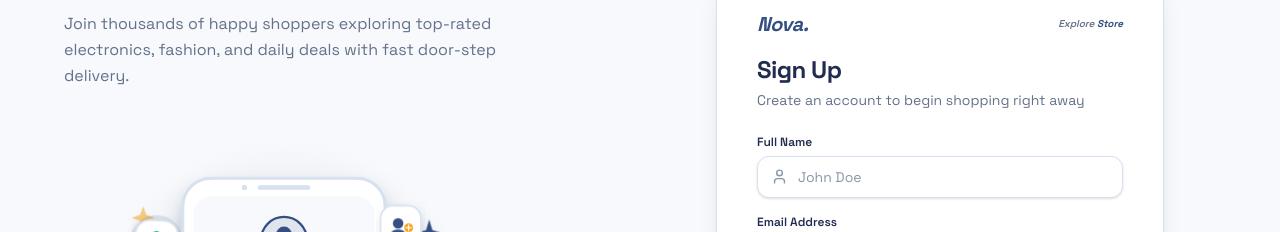
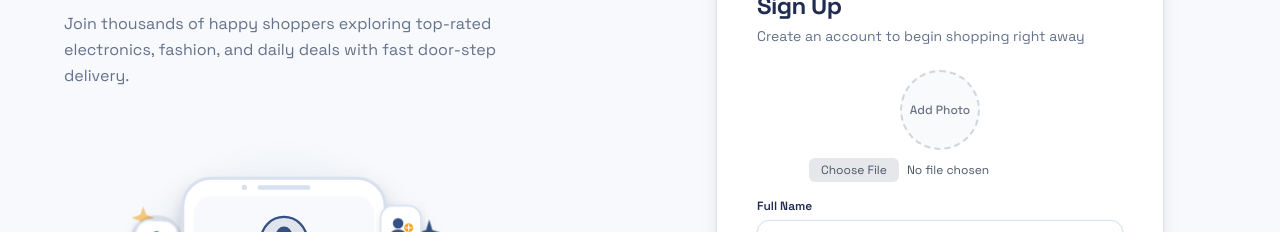
Before and after one commit to shivamvermawrestle-ui/nova-ecommerce, a React (Vite) app in the folder nova/: page /signup in a window 1280 px wide. Shown: the part 343-575 px from the top of the page. Built offline with nearby package versions, Linux system fonts and the light colour scheme; no server answers.

Commit message:
Added profilepic option in signup.jsx

```diff
--- a/nova/src/Components/Common/Navbar.jsx
+++ b/nova/src/Components/Common/Navbar.jsx
@@ -171,20 +171,21 @@ const Navbar = () => {
                           ? "text-[#EAF0FA] hover:bg-[#202A40]"
                           : "text-[#202C50] hover:bg-[#F7F9FC]"
                       }`}
-                    >
-                      <div
-                        className={`flex h-7 w-7 items-center justify-center rounded-full border text-xs font-bold ${
-                          dark
-                            ? "border-[#35435C] bg-[#202A40] text-[#7895C5]"
-                            : "border-[#D8E1EF] bg-[#DFE7F3] text-[#344F82]"
-                        }`}
-                      >
-                        {user.name ? (
-                          user.name.charAt(0).toUpperCase()
-                        ) : (
-                          <User size={14} />
-                        )}
-                      </div>
+                    >'
+                    {/* Desktop  user avatar  */}
+
+                    <div className="h-8 w-8 flex  items-center justify-center rounded-full border overflow-hidden bg-gray-200">
+                      {user.profilePic ? (
+                        <img src={user.profilePic} alt={user.name} className="h-full w-full object-cover" />
+                      ):user.name?(
+                        <span className="font-bold text-xs">{user.name.charAt(0).toUpperCase()}</span>
+                      ):(
+                        <User size={16}/>
+                      )}
+
+                    </div>
+
+
 
                       <span className="max-w-28 truncate">
                         {user.name}
--- a/nova/src/Pages/Auth/Signup.jsx
+++ b/nova/src/Pages/Auth/Signup.jsx
@@ -1,4 +1,3 @@
-
 import { useState } from "react";
 import { Link, useNavigate } from "react-router-dom";
 import { useSignupMutation } from "../../services/productsApi";
@@ -23,10 +22,23 @@ const Signup = () => {
     name: "",
     email: "",
     password: "",
+    confirmPassword: "",
+    profilePic: "",
   });
 
   const [showPassword, setShowPassword] = useState(false);
-
+  const [passwordError, setPasswordError] = useState("");
+  const handleImageChange = (e) => {
+    const file = e.target.files[0];
+    const reader = new FileReader();
+    reader.readAsDataURL(file);
+    reader.onload = () => {
+      setSignupData((prev) => ({
+        ...prev,
+        profilePic: reader.result,
+      }));
+    };
+  };
   const [signup, { isLoading, error }] = useSignupMutation();
 
   // Theme colors
@@ -79,11 +91,16 @@ const Signup = () => {
 
   const handleSubmit = async (event) => {
     event.preventDefault();
-
+    setPasswordError("");
+    if (signupData.password !== signupData.confirmPassword) {
+      setPasswordError("Passwords do not match!");
+      return;
+    }
     const sanitizedData = {
       name: (signupData.name || "").trim(),
       email: (signupData.email || "").trim().toLowerCase(),
       password: signupData.password,
+      profilePic: signupData.profilePic,
     };
 
     try {
@@ -91,7 +108,7 @@ const Signup = () => {
 
       navigate("/login", {
         state: {
-          message: "Account created successfully. Please log in.",
+          message: "Account created successfully! Please log in.",
         },
       });
     } catch {
@@ -102,9 +119,7 @@ const Signup = () => {
   return (
     <main
       className={`flex min-h-[calc(100vh-140px)] items-center justify-center px-4 py-10 transition-colors duration-200 sm:px-6 sm:py-16 ${
-        dark
-          ? "bg-[#171E30] text-[#EAF0FA]"
-          : "bg-[#F7F9FC] text-[#202C50]"
+        dark ? "bg-[#171E30] text-[#EAF0FA]" : "bg-[#F7F9FC] text-[#202C50]"
       }`}
     >
       <div className="mx-auto w-full max-w-6xl">
@@ -114,17 +129,15 @@ const Signup = () => {
             <h1
               className={`text-3xl font-extrabold leading-tight tracking-tight sm:text-4xl lg:text-5xl ${mainText}`}
             >
-              Create your{" "}
-              <span className={accentText}>Nova</span>
+              Create your <span className={accentText}>Nova</span>
               <span className={accentText}>.</span> account
             </h1>
 
             <p
               className={`mt-3 max-w-md text-sm leading-relaxed sm:text-base ${mutedText}`}
             >
-              Join thousands of happy shoppers exploring top-rated
-              electronics, fashion, and daily deals with fast door-step
-              delivery.
+              Join thousands of happy shoppers exploring top-rated electronics,
+              fashion, and daily deals with fast door-step delivery.
             </p>
 
             {/* Animated Storyset Illustration */}
@@ -159,11 +172,11 @@ const Signup = () => {
                     <span className={accentText}>.</span>
                   </div>
 
-                  <span className={`text-[10px] font-semibold italic ${mutedText}`}>
+                  <span
+                    className={`text-[10px] font-semibold italic ${mutedText}`}
+                  >
                     Explore{" "}
-                    <span className={`${accentText} font-bold`}>
-                      Store
-                    </span>
+                    <span className={`${accentText} font-bold`}>Store</span>
                   </span>
                 </div>
 
@@ -180,6 +193,34 @@ const Signup = () => {
 
               {/* Registration Form */}
               <form onSubmit={handleSubmit} className="space-y-4">
+                {/* Profile picture  */}
+                <div className="flex flex-col items-center gap-2 ">
+                  <div className="h-20 w-20 border-2 border-dashed border-gray-300 rounded-full overflow-hidden flex items-center justify-center bg-gray-50 relative">
+
+       {signupData.profilePic ? (
+                    <img
+                      src={signupData.profilePic}
+                      alt="preview"
+                      className="h-full w-full
+     object-cover"
+                    />
+                  ) : (
+                    <span className="text-xs text-gray-500 font-medium">
+                      Add Photo
+                    </span>
+                  )}
+                  </div>
+
+
+                  <input type="file"
+                  onChange={handleImageChange}
+                  accept="image/*"
+                  className="text-xs text-gray-600 file:mr-2 file:py-1 file:px-3 file:rounded-md file:bg-gray-200 cursor-pointer"
+
+                  />
+                </div>
+
+
                 {/* Full Name Input */}
                 <div className="space-y-1.5">
                   <label
@@ -274,11 +315,7 @@ const Signup = () => {
                           : "text-[#8A96AA] hover:text-[#202C50]"
                       }`}
                     >
-                      {showPassword ? (
-                        <EyeOff size={17} />
-                      ) : (
-                        <Eye size={17} />
-                      )}
+                      {showPassword ? <EyeOff size={17} /> : <Eye size={17} />}
                     </button>
                   </div>
                 </div>
@@ -299,9 +336,7 @@ const Signup = () => {
                   disabled={isLoading}
                   className={`flex w-full cursor-pointer items-center justify-center gap-2 rounded-xl py-3 text-sm font-bold shadow-md transition-all duration-200 active:scale-[0.98] disabled:cursor-not-allowed disabled:opacity-60 ${submitButton}`}
                 >
-                  <span>
-                    {isLoading ? "Creating account..." : "Sign Up"}
-                  </span>
+                  <span>{isLoading ? "Creating account..." : "Sign Up"}</span>
 
                   {!isLoading && <ArrowRight size={16} />}
                 </button>
```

★ ★ ★

Throughout the data above, copy all lines where the word "Navbar" is found.

Your response.
--- a/nova/src/Components/Common/Navbar.jsx
+++ b/nova/src/Components/Common/Navbar.jsx
@@ -171,20 +171,21 @@ const Navbar = () => {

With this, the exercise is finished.